ECB official gives cool reaction to eurozone reforms
European Central Bank chief economist Juergen Stark replied cautiously Wednesday to a European Union deal hailed as the eurozone's "biggest reform" ever, saying that remained to be seen.
An agreement unveiled Tuesday would make it easier to sanction EU states that blow their budgets and create a permanent, Greek-style safety net for those that cannot cope.
This "was celebrated as a great day for Europe," Stark noted on the sidelines of an ECB conference in Frankfurt.
But it "remains to be seen whether this will be a great day and whether in the end the strengthening of the fiscal rules, the strengthening of the Stability and Growth Pact and the new procedure on macro economic surveillance will really turn out to be a quantum leap," the ECB economist added.
ECB President Jean-Claude Trichet has urged European governments repeatedly to make a "quantum leap" in governance and budgetary responsibility to respect terms of the widely-flouted stability pact.
European Union President Herman Van Rompuy has said the latest decisions amounted to the eurozone's "biggest reform" since its creation in 1999.
Von Vompuy spotlighted a new "early-warning system" to detect real estate bubbles such as those that provoked deep recessions in Spain and Ireland.
Deutsche Bank economist Gilles Moec said a compromise on fiscal rules that lead to the deal "can probably be interpreted as a victory of a 'soft approach' which does not necessarily improve Europe's credibility in finally complying with the goal of a balanced budgetary position."

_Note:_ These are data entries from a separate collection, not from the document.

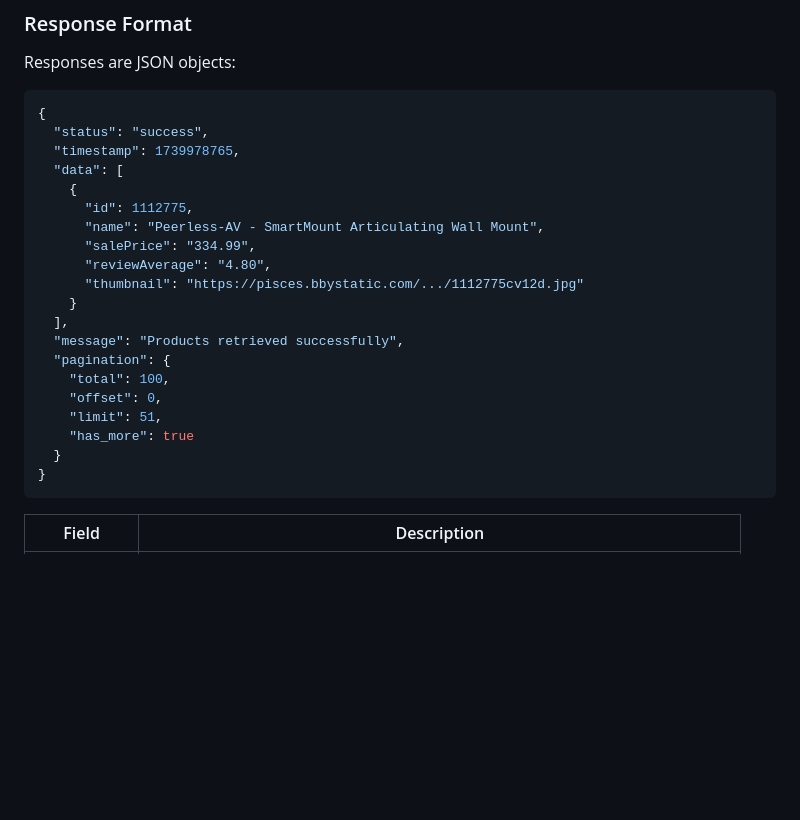
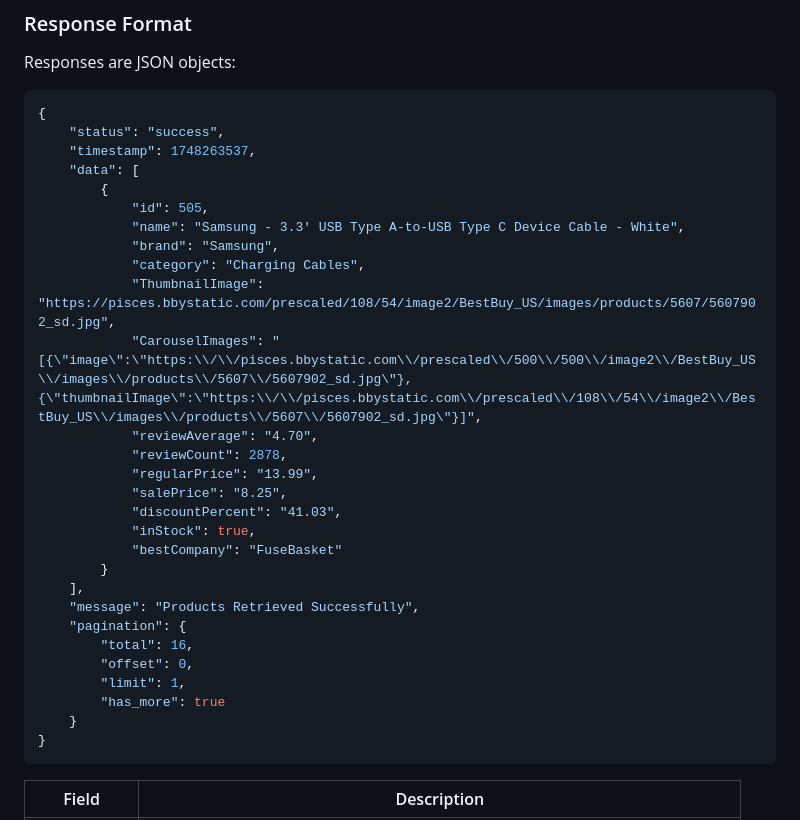
Before and after one commit to michaeltomlinsontuks/COS221-418_teapots, a Markdown page: README.md, the part around the change. GitHub-like rendering; blank space fills up the shorter version.

````diff
--- a/README.md
+++ b/README.md
@@ -143,24 +143,32 @@ Responses are JSON objects:
 
 ```json
 {
-  "status": "success",
-  "timestamp": 1739978765,
-  "data": [
-    {
-      "id": 1112775,
-      "name": "Peerless-AV - SmartMount Articulating Wall Mount",
-      "salePrice": "334.99",
-      "reviewAverage": "4.80",
-      "thumbnail": "https://pisces.bbystatic.com/.../1112775cv12d.jpg"
+    "status": "success",
+    "timestamp": 1748263537,
+    "data": [
+        {
+            "id": 505,
+            "name": "Samsung - 3.3' USB Type A-to-USB Type C Device Cable - White",
+            "brand": "Samsung",
+            "category": "Charging Cables",
+            "ThumbnailImage": "https://pisces.bbystatic.com/prescaled/108/54/image2/BestBuy_US/images/products/5607/5607902_sd.jpg",
+            "CarouselImages": "[{\"image\":\"https:\\/\\/pisces.bbystatic.com\\/prescaled\\/500\\/500\\/image2\\/BestBuy_US\\/images\\/products\\/5607\\/5607902_sd.jpg\"},{\"thumbnailImage\":\"https:\\/\\/pisces.bbystatic.com\\/prescaled\\/108\\/54\\/image2\\/BestBuy_US\\/images\\/products\\/5607\\/5607902_sd.jpg\"}]",
+            "reviewAverage": "4.70",
+            "reviewCount": 2878,
+            "regularPrice": "13.99",
+            "salePrice": "8.25",
+            "discountPercent": "41.03",
+            "inStock": true,
+            "bestCompany": "FuseBasket"
+        }
+    ],
+    "message": "Products Retrieved Successfully",
+    "pagination": {
+        "total": 16,
+        "offset": 0,
+        "limit": 1,
+        "has_more": true
     }
-  ],
-  "message": "Products retrieved successfully",
-  "pagination": {
-    "total": 100,
-    "offset": 0,
-    "limit": 51,
-    "has_more": true
-  }
 }
 ```
 
````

Stark said: "No final decision has been taken yet" on the measures, which will be presented to the Council of the European Union next week.
In a separate address to the conference, Stark warned that public debt was on an upward trend around the world and urged governments to take action.
Japan's public debt would reach around 200 percent of gross domestic product this year, the economist said, more than three times the limit of 60 percent laid down by the EU in its stability pact.
"In the euro area on average we are around 85 percent, and the same is true for the United States," Stark said.
"This is an ongoing upward trend which is not sustainable and which has to be corrected sooner rather than later," he added.
The ECB is at odds with other central banks as it unwinds exceptional stimulus measures and urges governments to cut debt, because the US Federal Reserve and Bank of England are contemplating more monetary stimulus for their economies.
Meanwhile, ECB Vice President Vitor Constancio said it might be impossible to deal globally with the threat of failure of systemically important banks that operate in many different countries.
Constancio told central bank statisticians, regulators and analysts it "is perhaps a little bit too ambitious" to devise a system to reconcile claims from legal systems around the globe.
"There are not many ways of dealing with this 'too big to fail' issue," the ECB vice president said, suggesting instead that improved data and supervision ensure that banks are "too good to fail."
© 2010 AFP